Dataset excerpts:

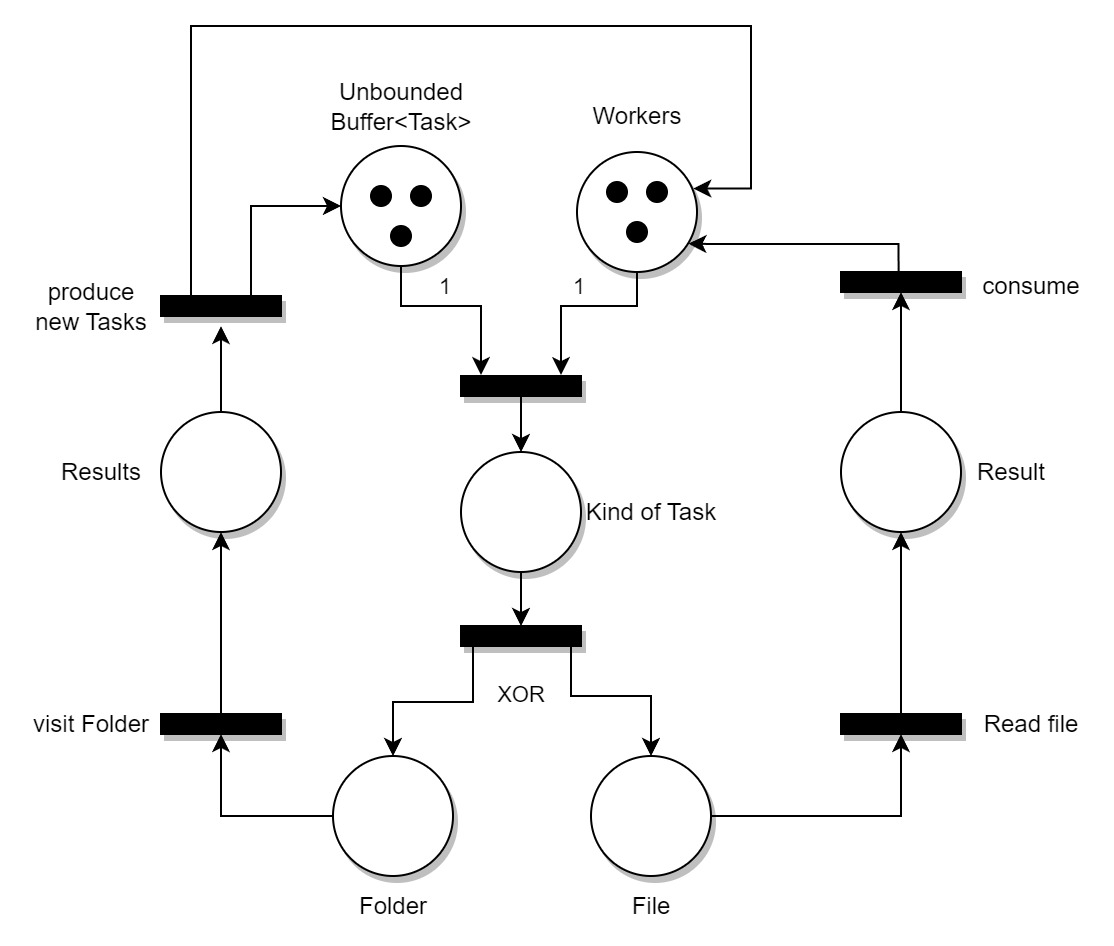
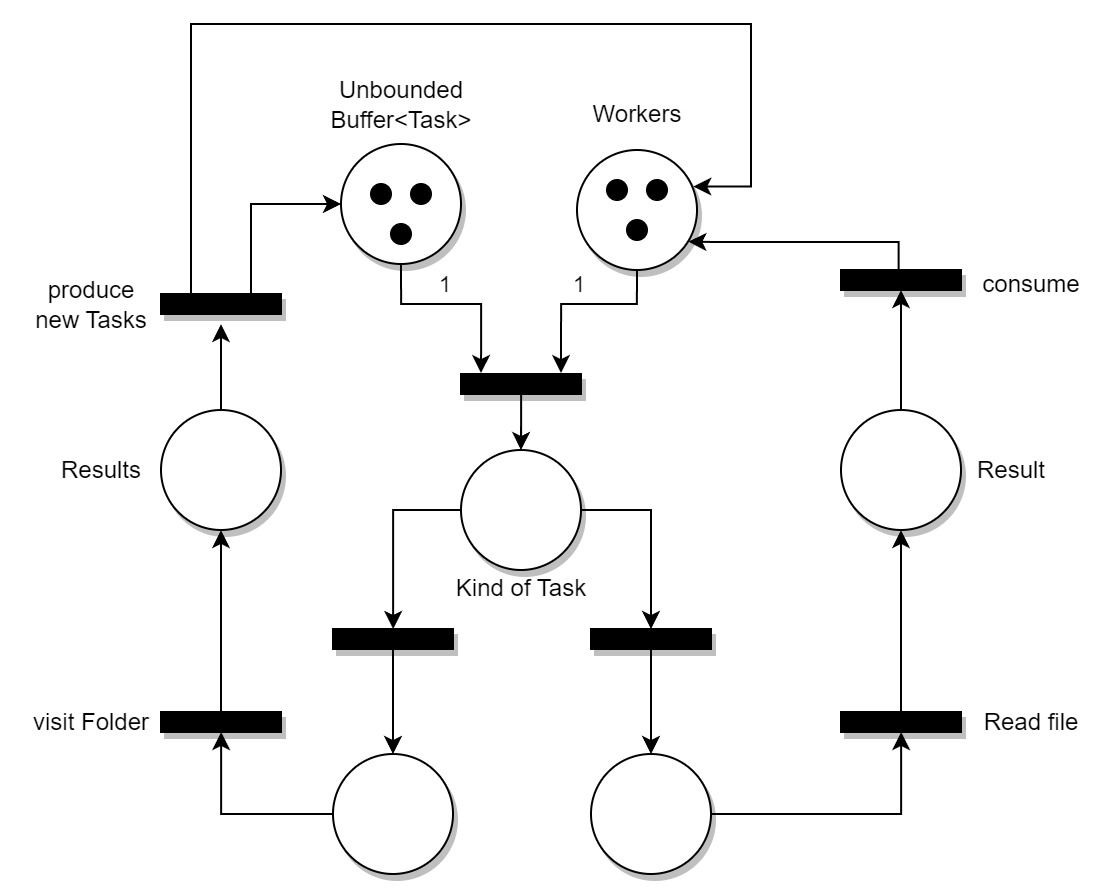
wip(report): add performance to part-01

diff --git a/report/readme.md b/report/readme.md
@@ -165,27 +165,41 @@ A fronte dell'analisi sulla lettura dei file svolta in precedenza, è stata adot
 
 Il diagramma proposto in precedenza è stato dettagliato ulteriormente, in modo da tenere conto sia il flusso di controllo del singolo *Produttore*, che l'aggiunta di un *Monitor* per raccogliere le statistiche dei files.
 
-> Per la lettura del grafico si può partire da sinistra verso destra:
->
-> - La parte a sinistra è il ciclo di vita del **Producer** (Agente) che prende una cartella e la visita:
->   - per ogni cartella che trova, la inserisce nel buffer delle cartelle da visitare.
->   - per ogni file che trova, lo inserisce nel buffer di file da analizzare, ma deve attendere che il monitor sia disponibile.
->   - **Nota:** il buffer delle cartelle è interno al Producer, mentre il buffer dei file no, quindi quest'ultimo deve attendere il monitor per poter aggiungere i files e poter analizzare una nuova cartella.
->
-> - La parte centrale è quella relativa alla **TaskBag** (Monitor) ed entrambe le tipologie di Agenti competono su essa:
->   - Il Producer cerca di aggiungere nuovi Task.
->   - I Consumers richiedono nuovi Task da svolgere.
->
-> - La parte a destra rappresenta il ciclo di vita dei **Consumers** (Agenti). Ogni consumer sfrutta 2 Monitor:
->   - La TaskBag per ricevere il nuovo Task da svolgere che, una volta ricevuto, viene processato
->   - Il Monitor delle statistiche, dove vengono inserire queste ultime, un volta calcolate.
+Per la lettura del grafico si può partire da sinistra verso destra:
+
+- La parte a sinistra è il ciclo di vita del **Producer** (Agente) che prende una cartella e la visita:
+  - per ogni cartella che trova, la inserisce nel buffer delle cartelle da visitare.
+  - per ogni file che trova, lo inserisce nel buffer di file da analizzare, ma deve attendere che il monitor sia disponibile.
+  - **Nota:** il buffer delle cartelle è interno al Producer, mentre il buffer dei file no, quindi quest'ultimo deve attendere il monitor per poter aggiungere i files e poter analizzare una nuova cartella.
+
+- La parte centrale è quella relativa alla **TaskBag** (Monitor) ed entrambe le tipologie di Agenti competono su essa:
+  - Il Producer cerca di aggiungere nuovi Task.
+  - I Consumers richiedono nuovi Task da svolgere.
+
+- La parte a destra rappresenta il ciclo di vita dei **Consumers** (Agenti). Ogni consumer sfrutta 2 Monitor:
+  - La TaskBag per ricevere il nuovo Task da svolgere che, una volta ricevuto, viene processato
+  - Il Monitor delle statistiche, dove vengono inserire queste ultime, un volta calcolate.
 
 ![Grafico architettura part 01](./img/part-01/part-01-schema.jpg)
 
 ### Performance
 
+$$ S \approx 4.5 $$
+
 <center>
 
-
+| #Consumers | Time (ms) |
+|:----------:|:---------:|
+|      1     |   25991   |
+|      2     |   13732   |
+|      3     |    9608   |
+|      4     |    7624   |
+|      5     |    6855   |
+|      6     |    6019   |
+|     ...    |    ...    |
+|     12     |    5834   |
+|     13     |    6214   |
 
 </center>
+
+![Grafico Speed up](./img/part-01/part01-grafico-speedup.png)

Problem to solve: Could you return the listing above exactly, minus its pictures?

Exercise result:
wip(report): add performance to part-01

diff --git a/report/readme.md b/report/readme.md
@@ -165,27 +165,41 @@ A fronte dell'analisi sulla lettura dei file svolta in precedenza, è stata adot
 
 Il diagramma proposto in precedenza è stato dettagliato ulteriormente, in modo da tenere conto sia il flusso di controllo del singolo *Produttore*, che l'aggiunta di un *Monitor* per raccogliere le statistiche dei files.
 
-> Per la lettura del grafico si può partire da sinistra verso destra:
->
-> - La parte a sinistra è il ciclo di vita del **Producer** (Agente) che prende una cartella e la visita:
->   - per ogni cartella che trova, la inserisce nel buffer delle cartelle da visitare.
->   - per ogni file che trova, lo inserisce nel buffer di file da analizzare, ma deve attendere che il monitor sia disponibile.
->   - **Nota:** il buffer delle cartelle è interno al Producer, mentre il buffer dei file no, quindi quest'ultimo deve attendere il monitor per poter aggiungere i files e poter analizzare una nuova cartella.
->
-> - La parte centrale è quella relativa alla **TaskBag** (Monitor) ed entrambe le tipologie di Agenti competono su essa:
->   - Il Producer cerca di aggiungere nuovi Task.
->   - I Consumers richiedono nuovi Task da svolgere.
->
-> - La parte a destra rappresenta il ciclo di vita dei **Consumers** (Agenti). Ogni consumer sfrutta 2 Monitor:
->   - La TaskBag per ricevere il nuovo Task da svolgere che, una volta ricevuto, viene processato
->   - Il Monitor delle statistiche, dove vengono inserire queste ultime, un volta calcolate.
+Per la lettura del grafico si può partire da sinistra verso destra:
+
+- La parte a sinistra è il ciclo di vita del **Producer** (Agente) che prende una cartella e la visita:
+  - per ogni cartella che trova, la inserisce nel buffer delle cartelle da visitare.
+  - per ogni file che trova, lo inserisce nel buffer di file da analizzare, ma deve attendere che il monitor sia disponibile.
+  - **Nota:** il buffer delle cartelle è interno al Producer, mentre il buffer dei file no, quindi quest'ultimo deve attendere il monitor per poter aggiungere i files e poter analizzare una nuova cartella.
+
+- La parte centrale è quella relativa alla **TaskBag** (Monitor) ed entrambe le tipologie di Agenti competono su essa:
+  - Il Producer cerca di aggiungere nuovi Task.
+  - I Consumers richiedono nuovi Task da svolgere.
+
+- La parte a destra rappresenta il ciclo di vita dei **Consumers** (Agenti). Ogni consumer sfrutta 2 Monitor:
+  - La TaskBag per ricevere il nuovo Task da svolgere che, una volta ricevuto, viene processato
+  - Il Monitor delle statistiche, dove vengono inserire queste ultime, un volta calcolate.
 
 ![Grafico architettura part 01](./img/part-01/part-01-schema.jpg)
 
 ### Performance
 
+$$ S \approx 4.5 $$
+
 <center>
 
-
+| #Consumers | Time (ms) |
+|:----------:|:---------:|
+|      1     |   25991   |
+|      2     |   13732   |
+|      3     |    9608   |
+|      4     |    7624   |
+|      5     |    6855   |
+|      6     |    6019   |
+|     ...    |    ...    |
+|     12     |    5834   |
+|     13     |    6214   |
 
 </center>
+
+![Grafico Speed up](./img/part-01/part01-grafico-speedup.png)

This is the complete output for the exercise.